- **TASK STATEMENT**
Retype the following data exactly, but leave its pictures out.

- **RECORDS FOR PROCESSING**
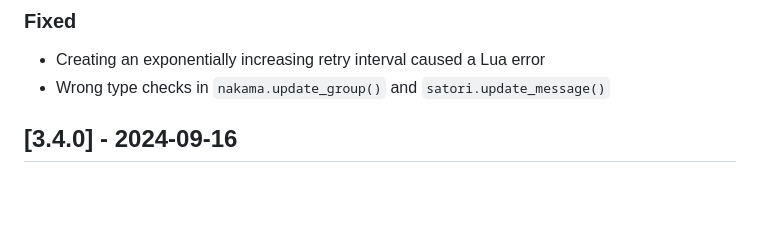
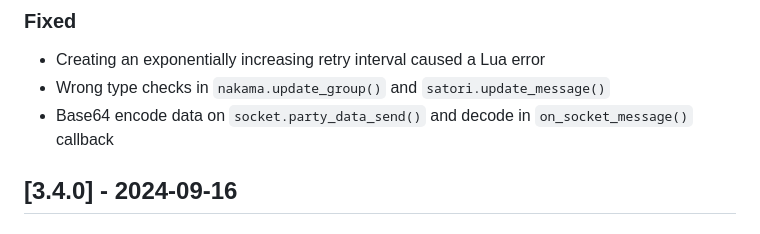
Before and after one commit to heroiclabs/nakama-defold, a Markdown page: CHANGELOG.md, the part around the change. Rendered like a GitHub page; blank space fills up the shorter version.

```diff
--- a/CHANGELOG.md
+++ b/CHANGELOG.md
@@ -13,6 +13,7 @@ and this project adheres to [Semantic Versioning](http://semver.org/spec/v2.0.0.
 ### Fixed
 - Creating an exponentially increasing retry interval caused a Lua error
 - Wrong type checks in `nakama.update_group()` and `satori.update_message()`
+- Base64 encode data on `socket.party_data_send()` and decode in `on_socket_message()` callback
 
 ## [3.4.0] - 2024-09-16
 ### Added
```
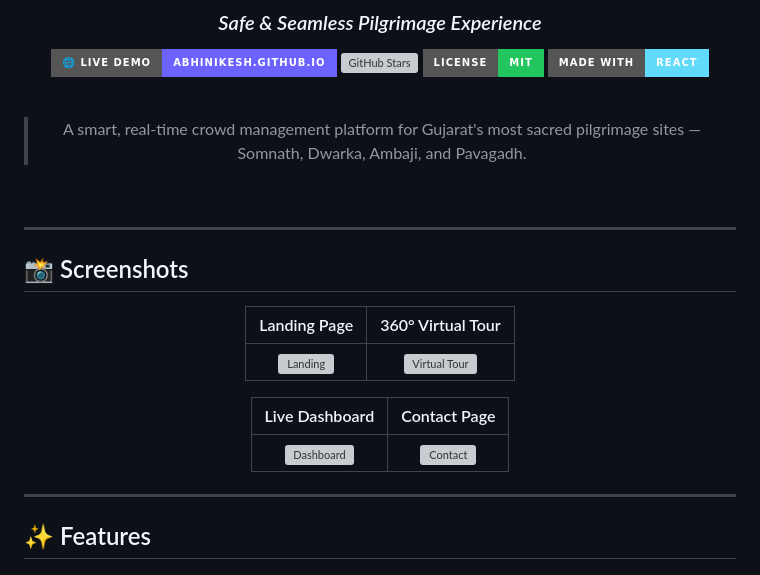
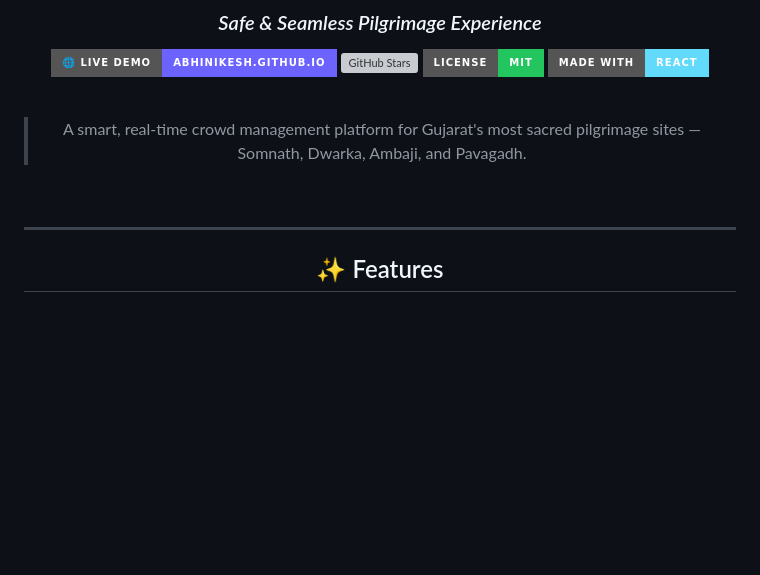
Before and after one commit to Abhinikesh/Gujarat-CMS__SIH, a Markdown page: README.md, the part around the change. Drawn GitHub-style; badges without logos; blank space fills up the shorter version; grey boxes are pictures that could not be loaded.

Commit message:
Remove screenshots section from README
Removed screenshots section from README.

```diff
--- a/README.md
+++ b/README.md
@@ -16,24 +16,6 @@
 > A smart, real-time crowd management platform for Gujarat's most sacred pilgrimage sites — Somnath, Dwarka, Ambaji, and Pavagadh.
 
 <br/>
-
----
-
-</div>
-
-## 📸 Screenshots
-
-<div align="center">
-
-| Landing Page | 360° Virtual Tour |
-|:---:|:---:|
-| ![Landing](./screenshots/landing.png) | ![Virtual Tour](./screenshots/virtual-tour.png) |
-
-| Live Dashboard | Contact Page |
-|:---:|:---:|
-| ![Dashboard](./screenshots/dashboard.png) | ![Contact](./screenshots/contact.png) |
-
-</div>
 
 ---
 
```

- **ANSWER SECTION**
Before and after one commit to heroiclabs/nakama-defold, a Markdown page: CHANGELOG.md, the part around the change. Rendered like a GitHub page; blank space fills up the shorter version.

```diff
--- a/CHANGELOG.md
+++ b/CHANGELOG.md
@@ -13,6 +13,7 @@ and this project adheres to [Semantic Versioning](http://semver.org/spec/v2.0.0.
 ### Fixed
 - Creating an exponentially increasing retry interval caused a Lua error
 - Wrong type checks in `nakama.update_group()` and `satori.update_message()`
+- Base64 encode data on `socket.party_data_send()` and decode in `on_socket_message()` callback
 
 ## [3.4.0] - 2024-09-16
 ### Added
```
Before and after one commit to Abhinikesh/Gujarat-CMS__SIH, a Markdown page: README.md, the part around the change. Drawn GitHub-style; badges without logos; blank space fills up the shorter version; grey boxes are pictures that could not be loaded.

Commit message:
Remove screenshots section from README
Removed screenshots section from README.

```diff
--- a/README.md
+++ b/README.md
@@ -16,24 +16,6 @@
 > A smart, real-time crowd management platform for Gujarat's most sacred pilgrimage sites — Somnath, Dwarka, Ambaji, and Pavagadh.
 
 <br/>
-
----
-
-</div>
-
-## 📸 Screenshots
-
-<div align="center">
-
-| Landing Page | 360° Virtual Tour |
-|:---:|:---:|
-| ![Landing](./screenshots/landing.png) | ![Virtual Tour](./screenshots/virtual-tour.png) |
-
-| Live Dashboard | Contact Page |
-|:---:|:---:|
-| ![Dashboard](./screenshots/dashboard.png) | ![Contact](./screenshots/contact.png) |
-
-</div>
 
 ---
 
```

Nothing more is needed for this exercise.